▶ [WORK ORDER] Leave every picture behind and copy the rest of the entries below exactly.

▶ [SUPPLIED MATERIAL]
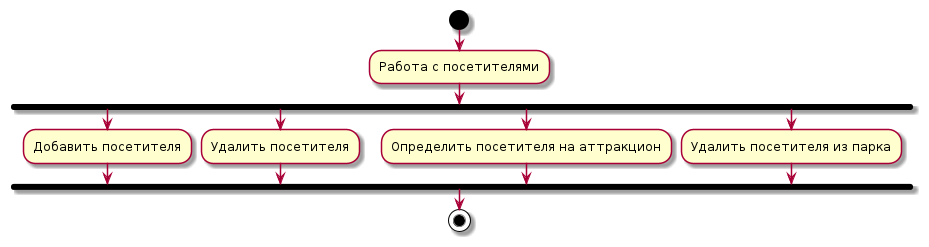
Before: description/images/main-visitor-activity-diagram.png, a diagram exported from PlantUML (mzhirko/amusement-park).
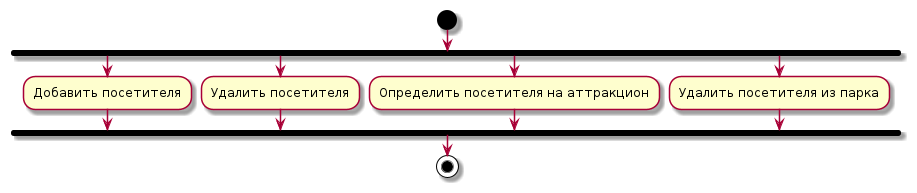
After the change.

Commit message:
correct visitor+attraction activity diagram

Change to the diagram source:
```diff
@@ -1,7 +1,6 @@
 @startuml
 |Игрок|
 start
-:Работа с посетителями;
 fork
 :Добавить посетителя;
 forkagain
```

▶ [RESPONSE]
Before: description/images/main-visitor-activity-diagram.png, a diagram exported from PlantUML (mzhirko/amusement-park).
After the change.

Commit message:
correct visitor+attraction activity diagram

Change to the diagram source:
```diff
@@ -1,7 +1,6 @@
 @startuml
 |Игрок|
 start
-:Работа с посетителями;
 fork
 :Добавить посетителя;
 forkagain
```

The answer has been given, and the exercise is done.